After Trump administration promised last month to reunite separated families detained on immigration-related charges or before asylum hearings, an expansion of family detention centers, where a child is detained with their parent, has been presented as a viable alternative to seperation.
“The Dilley” is the largest family detention center in the U.S. It costs taxpayers $298 per person per day to detain the mothers and children, who are mostly from Guatemala, Honduras, and El Salvador. Many are seeking asylum.
Father Garcia told CNA that his homilies for the women and children often focus on the blessed motherhood of the Virgin Mary.
“Our Lady always says that she takes care of her children, and the mothers at the detention center take care of their children the best that they can,” said Garcia.
Garcia encourages the detained mothers to pray the rosary and said that he regularly shares the messages from the Virgin Mary’s apparitions in Fatima, Lourdes, and Mexico.
Archbishop Gustavo García‐Siller of San Antonio has also visited the Dilley detention center, as well as the other family detention center in Karnes, Texas that has 600 beds to house immigrant fathers and sons.
The archbishop opposed the expansion of family detention centers in a statement he issued before the facility in Dilley opened in 2014, during the Obama administration.
“Confining children and their mothers in such detention centers has proven to be damaging to them,” wrote Garcia-Siller.
“Many of these women are fleeing violence, in fear of their lives and the safety of their children. They need mercy and compassion, not derision and detention,” he continued.
Immigration and Customs Enforcement, ICE, operates the largest immigrant detention system in the world, according to Dr. Sue Weishar, a policy and research fellow at Loyola University New Orleans.

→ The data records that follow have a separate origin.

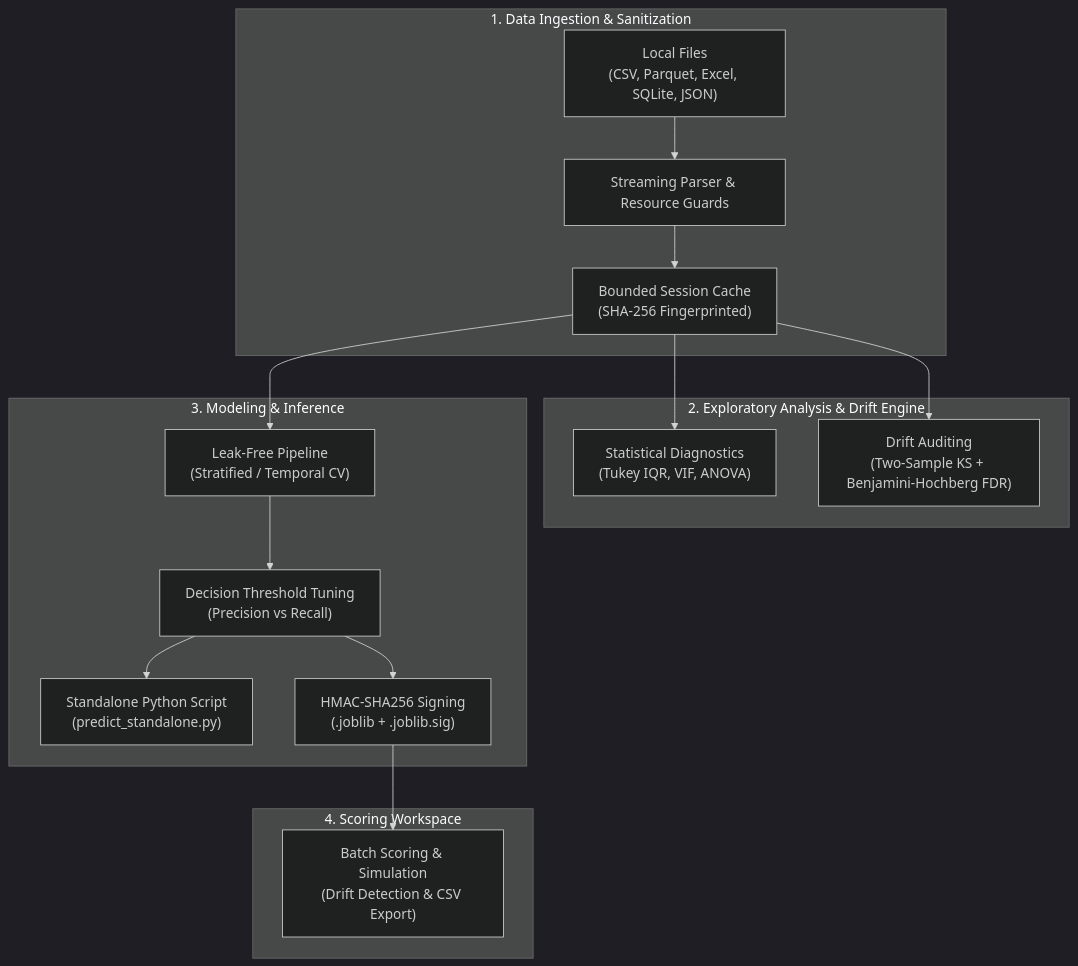
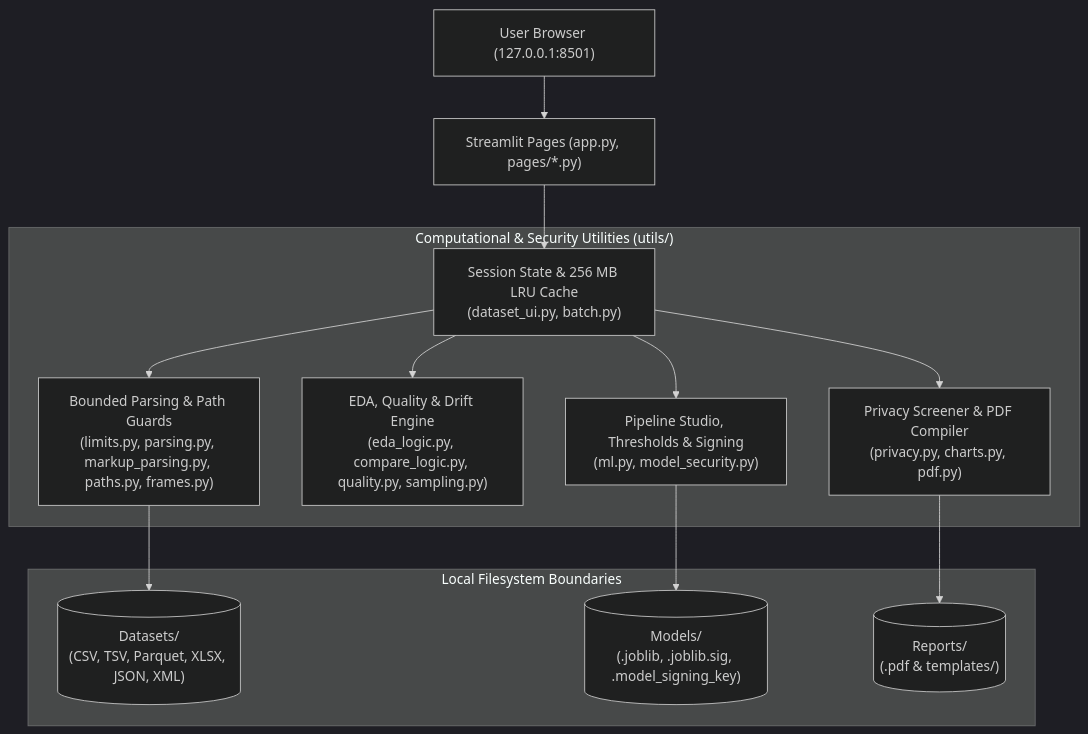
The diagram in README.md (Srikiran22/CloudlnsightAl), drawn with Mermaid (dark theme) before and after one commit. The commit also changed other lines of this file and 40 other files, not shown here.

````diff
--- a/README.md
+++ b/README.md
@@ -51,23 +31,28 @@
 ```mermaid
 flowchart TD
-    subgraph Ingestion ["1. Data Ingestion & Sanitization"]
-        Files["Local Files\n(CSV, Parquet, Excel, SQLite, JSON)"] --> Parser["Streaming Parser & Resource Guards"]
-        Parser --> MemoryCache["Bounded Session Cache\n(SHA-256 Fingerprinted)"]
+    User["User Browser (127.0.0.1:8501)"] --> UI["Streamlit Pages (app.py, pages/*.py)"]
+
+    subgraph Core ["Computational & Security Utilities (utils/)"]
+        Ingest["Bounded Parsing & Path Guards\n(limits.py, parsing.py, markup_parsing.py, paths.py, frames.py)"]
+        State["Session State & 256 MB LRU Cache\n(dataset_ui.py, batch.py)"]
+        Stats["EDA, Quality & Drift Engine\n(eda_logic.py, compare_logic.py, quality.py, sampling.py)"]
+        ML["Pipeline Studio, Thresholds & Signing\n(ml.py, model_security.py)"]
+        Report["Privacy Screener & PDF Compiler\n(privacy.py, charts.py, pdf.py)"]
     end
 
-    subgraph Diagnostics ["2. Exploratory Analysis & Drift Engine"]
-        MemoryCache --> EDA["Statistical Diagnostics\n(Tukey IQR, VIF, ANOVA)"]
-        MemoryCache --> Drift["Drift Auditing\n(Two-Sample KS + Benjamini-Hochberg FDR)"]
+    subgraph Storage ["Local Filesystem Boundaries"]
+        Datasets[("Datasets/\n(CSV, TSV, Parquet, XLSX, JSON, XML)")]
+        Models[("Models/\n(.joblib, .joblib.sig, .model_signing_key)")]
+        Reports[("Reports/\n(.pdf & templates/)")]
     end
 
-    subgraph Modeling ["3. Modeling & Inference"]
-        MemoryCache --> ML["Leak-Free Pipeline\n(Stratified / Temporal CV)"]
-        ML --> Threshold["Decision Threshold Tuning\n(Precision vs Recall)"]
-        Threshold --> Export["Standalone Python Script\n(predict_standalone.py)"]
-        Threshold --> Signer["HMAC-SHA256 Signing\n(.joblib + .joblib.sig)"]
-    end
+    UI --> State
+    State --> Ingest
+    State --> Stats
+    State --> ML
+    State --> Report
 
-    subgraph BatchScore ["4. Scoring Workspace"]
-        Signer --> Predict["Batch Scoring & Simulation\n(Drift Detection & CSV Export)"]
-    end
+    Ingest --> Datasets
+    ML --> Models
+    Report --> Reports
 ```
````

“In fiscal year 2017, over 323,000 immigrants were detained in a patchwork of facilities in more than 300 locations. The fiscal year 2017 budget for ICE detention was $2.7 billion dollars,” she explained in an Aug. 6 webinar posted by the U.S. Conference of Catholic Bishops.
Since 2003, over 155 people have died in ICE detention. Although ICE has made improvements in their standards for 31 of its newest detention centers, the standards are not legally enforceable.
Weishar led an “alternative to detention” program for migrants in the Archdiocese of New Orleans from 1999 to 2004, which used a case management method and cost $3.90 per person per day. Although people were not detained, over 97 percent of the participants appeared in court for their asylum hearings, she reported.
Sister Pam Buganski regularly visits a twenty-year-old woman who is detained in the Port Isabel Detention Center, near Brownsville, Texas. For the sake of this story, the detained woman’s name has been changed to Maria.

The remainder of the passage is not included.